Long-term imposter product may finally become relevant as a high LTV option
The US Presidential inauguration had much to commend it, not least the poem from Amanda Gorman. To hear her words - at just 22-years old - and for them to be so incredibly powerful, wise, of the moment but lasting, was a complete inspiration.
Of course, as soon as the inauguration was over, the Twitter-scape went to work and did its thing.
The funniest video I've seen is a beautifully-edited one of Shaun Williamson (Barry from EastEnders) apparently entertaining the assembled Presidential Inauguration dignitaries with a powerful version of Labi Siffre's 'Something Inside So Strong'.
To the untrained eye you might think Shaun was truly there until you realise it's from a performance of his at a UK Bowls tournament in 2014. Still, you can't help thinking that if Trump had won, Shaun might have got the call.
But anyway, sometimes you wonder if these things might have really happened. Given the world in which we live in - and I'm thinking of press conferences being held in the parking lots of landscaping businesses - would it be so odd to have Barry from EastEnders singing his heart out to Joe Biden?
He seems like an imposter, but he might still have filled a role, was entertaining and would undoubtedly have given us something to talk about.
It got me thinking about who, or what, does that in our sector and I stumbled upon long-term fixed rate mortgages - a hardy perennial and constant fixture in our market over the last 20 years or so, and yet still probably suffering from imposter syndrome because take-up has never truly taken off.
And, of course, it is back on the agenda again, on a couple of fronts. Firstly, a Governmental one, with Boris Johnson seemingly behind a scheme to provide first-time buyers with access to long-term fixed-rate mortgages. And secondly with the news that Perenna has secured further funding to offer its fixed for life mortgages up to 95 per cent loan-to-value (LTV) with no charges for switching after the first five years.
Successive governments have supported long-term fixes for good reason, especially in a high or volatile interest environment, but as we know this isn't one of those eras.
Indeed, with the Bank of England Base Rate not expected to rise much at all in the next couple of years, are they actually required?
Part of me believes that actually this could be the very environment in which long-term fixes could make more of an impact.
Just mentioning 95 per cent LTV will prick up the ears of many potential borrowers, particularly first-timers, who have a five per cent deposit or equity but few, if any, product options.
And that's only if they have parental support.
We all know that the 95 per cent LTV market space is pretty much empty. Will this change in 2021? Possibly, but it's unlikely to be a highly competitive one.
One of the major issues always raised against long-term fixes is the length of the early repayment charge (ERC).
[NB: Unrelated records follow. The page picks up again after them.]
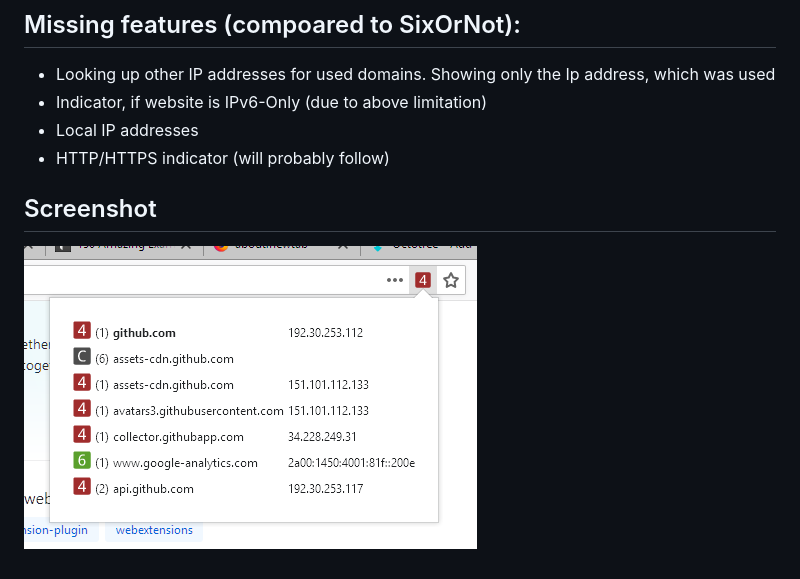
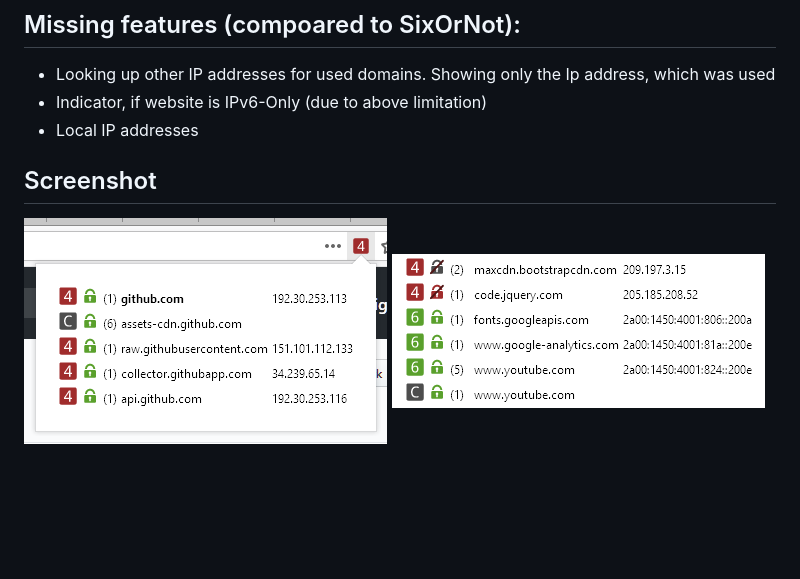
Before and after one commit to HostedDinner/SixIndicator, a Markdown page: readme.md, the part around the change. Rendered like a GitHub page; pictures changed too: SixIndicatorScreen1.png, SixIndicatorScreen2.png (added); blank space fills up the shorter version.

Commit message:
Show a lock icon, indicating, if the connextion was via https or http

```diff
--- a/readme.md
+++ b/readme.md
@@ -14,7 +14,7 @@ Similar plugin are [WhatIP](https://github.com/aoikeiichi/WebExt-WhatIP) or [IPv
 * Looking up other IP addresses for used domains. Showing only the Ip address, which was used
 * Indicator, if website is IPv6-Only (due to above limitation)
 * Local IP addresses
-* HTTP/HTTPS indicator (will probably follow)
 
 ## Screenshot
-![Screenshot](/SixIndicatorScreen1.png?raw=true)
+![Screenshot Popup](/SixIndicatorScreen1.png?raw=true)
+![Screenshot Icons](/SixIndicatorScreen2.png?raw=true)
```
Also changed, not shown: 7 other files.
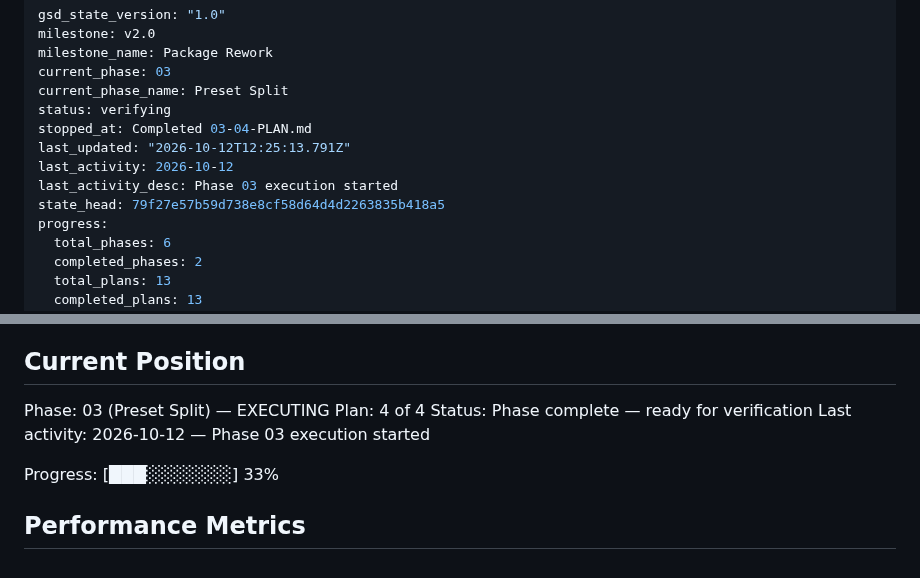
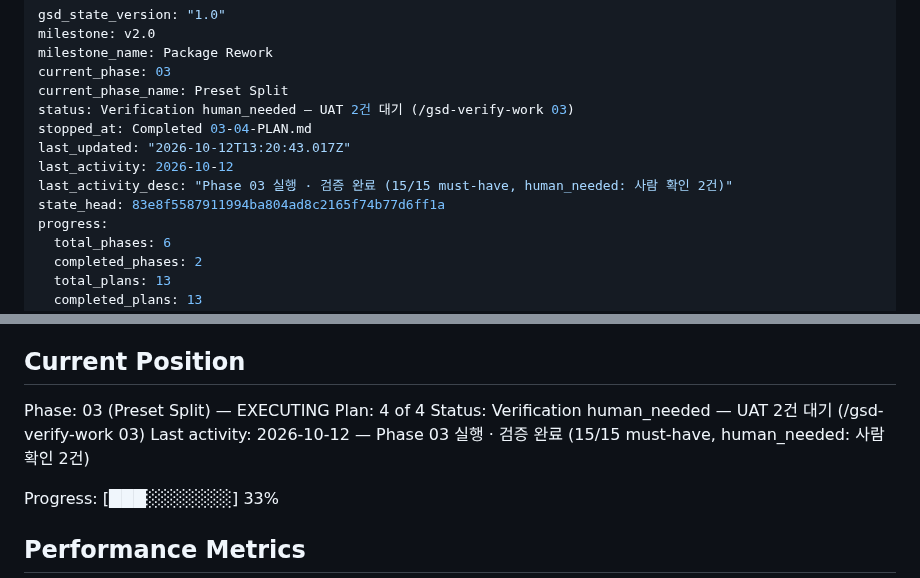
Before and after one commit to woodkill/woody_lints, a Markdown page: .planning/STATE.md, 2 parts joined by grey strips. Drawn GitHub-style.

Commit message:
test(03): Phase 3 검증 보고서와 사람 확인 항목 2건을 UAT 로 남긴다
- 03-VERIFICATION.md: 15/15 must-have 확인, status human_needed (블로커 없음)
  - 성공 기준 1 · 4 를 HEAD 복사본과 사용 프로젝트 모양의 임시 프로젝트로 직접 재현, 일부러 깨뜨린 9건 모두 실패로 잡힘
  - 리뷰 WR-01 ~ WR-03 은 재현 뒤 받는 구성에 영향 없는 warning 으로 재판정
- 03-UAT.md: 성공 기준 3 후반(생성 파일의 plugin 진단)의 범위 해석, 판단형 금지 사항 17건의 판정 확인
- STATE: Status · Last activity 를 검증 결과로 고침

Co-Authored-By: Claude Opus 5.5 <noreply@anthropic.com>
Claude-Session: https://claude.ai/code/session_01AsvJnMu2DuuWZYviMqmZZS

```diff
--- a/.planning/STATE.md
+++ b/.planning/STATE.md
@@ -4,12 +4,12 @@ milestone: v2.0
 milestone_name: Package Rework
 current_phase: 03
 current_phase_name: Preset Split
-status: verifying
+status: Verification human_needed — UAT 2건 대기 (/gsd-verify-work 03)
 stopped_at: Completed 03-04-PLAN.md
-last_updated: "2026-10-12T12:25:13.791Z"
+last_updated: "2026-10-12T13:20:43.017Z"
 last_activity: 2026-10-12
-last_activity_desc: Phase 03 execution started
-state_head: 79f27e57b59d738e8cf58d64d4d2263835b418a5
+last_activity_desc: "Phase 03 실행 · 검증 완료 (15/15 must-have, human_needed: 사람 확인 2건)"
+state_head: 83e8f5587911994ba804ad8c2165f74b77d6ff1a
 progress:
   total_phases: 6
   completed_phases: 2
@@ -31,8 +31,8 @@ See: .planning/PROJECT.md (updated 2026-10-12)
 
 Phase: 03 (Preset Split) — EXECUTING
 Plan: 4 of 4
-Status: Phase complete — ready for verification
-Last activity: 2026-10-12 — Phase 03 execution started
+Status: Verification human_needed — UAT 2건 대기 (/gsd-verify-work 03)
+Last activity: 2026-10-12 — Phase 03 실행 · 검증 완료 (15/15 must-have, human_needed: 사람 확인 2건)
 
 Progress: [███░░░░░░░] 33%
 
```
Also changed, not shown: 2 other files.
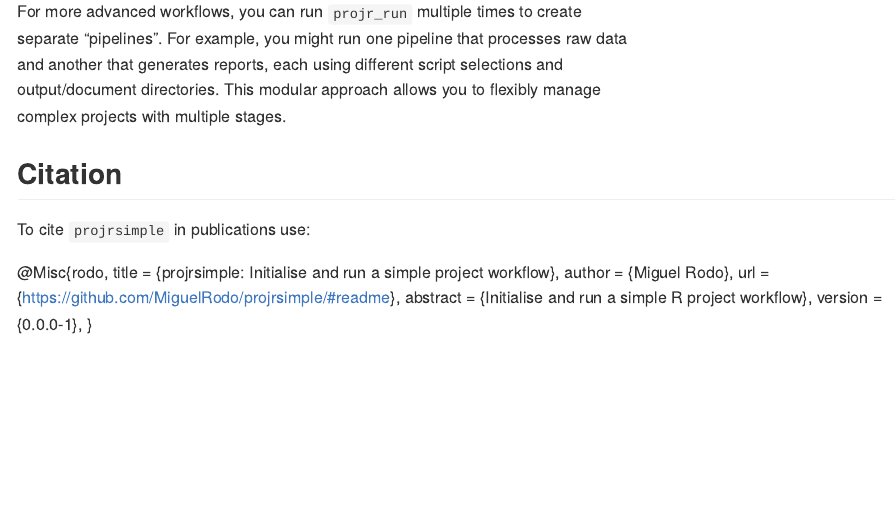
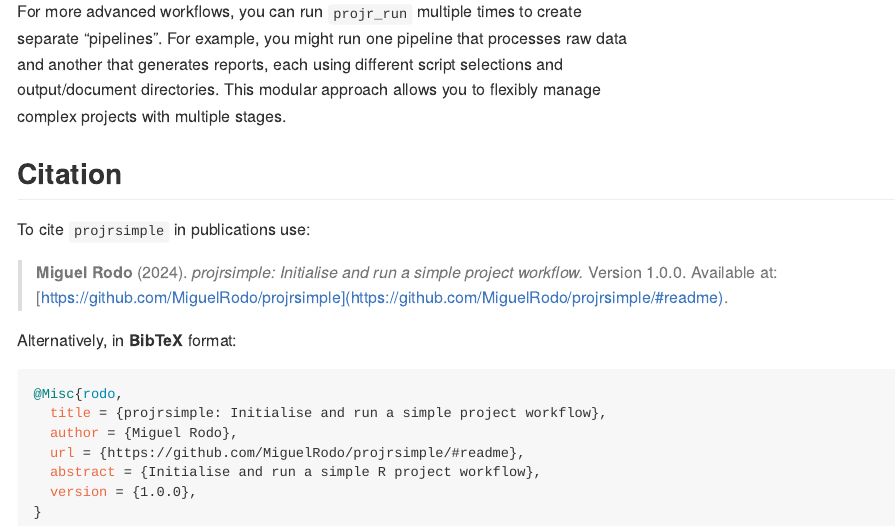
Before and after one commit to MiguelRodo/projrsimple, an R Markdown document (README.Rmd): the page in a window 1100 px wide, from 2480 px down. The pictures show the output file README.md that the author committed with the source, drawn offline in the style of GitHub; badge pictures from the web are left out.

Commit message:
Bump to v1.0.0

````diff
--- a/README.Rmd
+++ b/README.Rmd
@@ -130,10 +130,16 @@
 
 To cite `projrsimple` in publications use:
 
+> **Miguel Rodo** (2024). *projrsimple: Initialise and run a simple project workflow.* Version 1.0.0. Available at: [https://github.com/MiguelRodo/projrsimple](https://github.com/MiguelRodo/projrsimple/#readme).
+
+Alternatively, in **BibTeX** format:
+
+```bibtex
 @Misc{rodo,
   title = {projrsimple: Initialise and run a simple project workflow},
   author = {Miguel Rodo},
   url = {https://github.com/MiguelRodo/projrsimple/#readme},
   abstract = {Initialise and run a simple R project workflow},
-  version = {0.0.0-1},
+  version = {1.0.0},
 }
+```
--- a/codemeta.json
+++ b/codemeta.json
@@ -8,7 +8,7 @@
   "codeRepository": "https://github.com/MiguelRodo/projrsimple",
   "issueTracker": "https://github.com/MiguelRodo/projrsimple/issues",
   "license": "https://spdx.org/licenses/CC-BY-4.0",
-  "version": "0.0.0.1",
+  "version": "1.0.0",
   "programmingLanguage": {
     "@type": "ComputerLanguage",
     "name": "R",
````
Also changed, not shown: README.md, 3 other files.
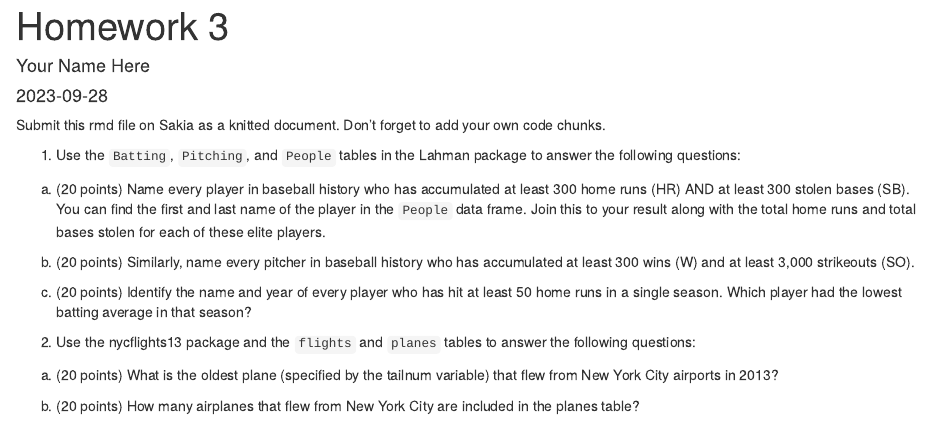
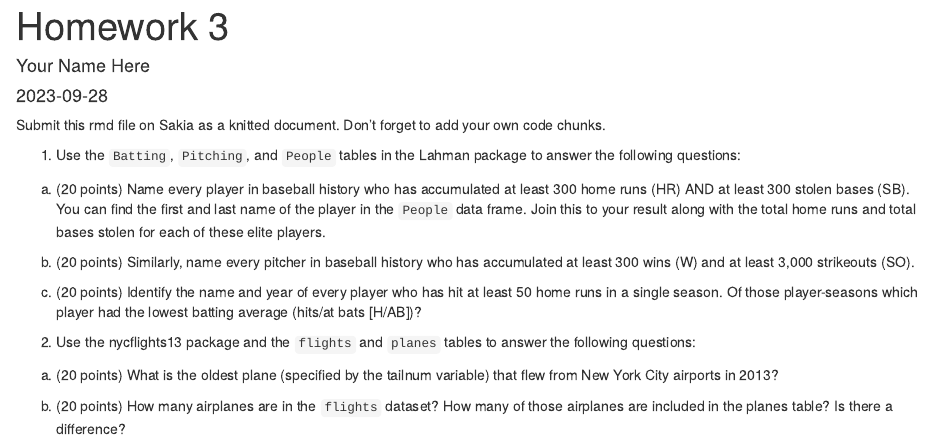
Before and after one commit to menawhalen/DSCI_101_F23, an R Markdown document (Homeworks/HW3.Rmd): the page in a window 1100 px wide, from its top. Rendered offline with R 4.5, knitr and Pandoc, with nearby package versions.

Commit message:
updating language for questions to be more clear

```diff
--- a/Homeworks/HW3.Rmd
+++ b/Homeworks/HW3.Rmd
@@ -14,11 +14,11 @@ a) (20 points) Name every player in baseball history who has accumulated at leas
 
 b) (20 points) Similarly, name every pitcher in baseball history who has accumulated at least 300 wins (W) and at least 3,000 strikeouts (SO).
 
-c) (20 points) Identify the name and year of every player who has hit at least 50 home runs in a single season. Which player had the lowest batting average in that season?
+c) (20 points) Identify the name and year of every player who has hit at least 50 home runs in a single season. Of those player-seasons which player had the lowest batting average (hits/at bats [H/AB])?
 
 
 2. Use the nycflights13 package and the `flights` and `planes` tables to answer the following questions:
 
 a) (20 points) What is the oldest plane (specified by the tailnum variable) that flew from New York City airports in 2013?
 
-b) (20 points) How many airplanes that flew from New York City are included in the planes table?
+b) (20 points) How many airplanes are in the `flights` dataset? How many of those airplanes are included in the planes table? Is there a difference?
```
For those taking out a 95 per cent LTV mortgage, a five-year tie-in may not seem too onerous at all, although of course the big potential elephant in the room here would be the pricing.
Perenna's pricing will be determined by long-term covered bonds not traditional balance sheet lending, and therefore they may well be able to marry up long-term certainty with rates not beyond the pale or alternative options.
So, how might advisers react?
Let's be honest, the advisory community has never been overly enamoured with 10, 15 or 20-year fixed rates.
And why should they be, given the amount that can change during that time and the potential for customer grievance if they are unable to change mortgages without having to pay a big ERC.
But, advice on a five-year deal to a borrower who has very few options presently?
Whether the term is 25-years in theory, the fact the borrower can remortgage or change after five years without any charge, essentially makes it a five-year deal.
And who doesn't advise on five-year deals?
So, what has perhaps been an imposter product in the market might actually get its feet under the table for good this year. Cometh the moment, cometh the Barry from EastEnders of mortgage options. Your time might finally be now.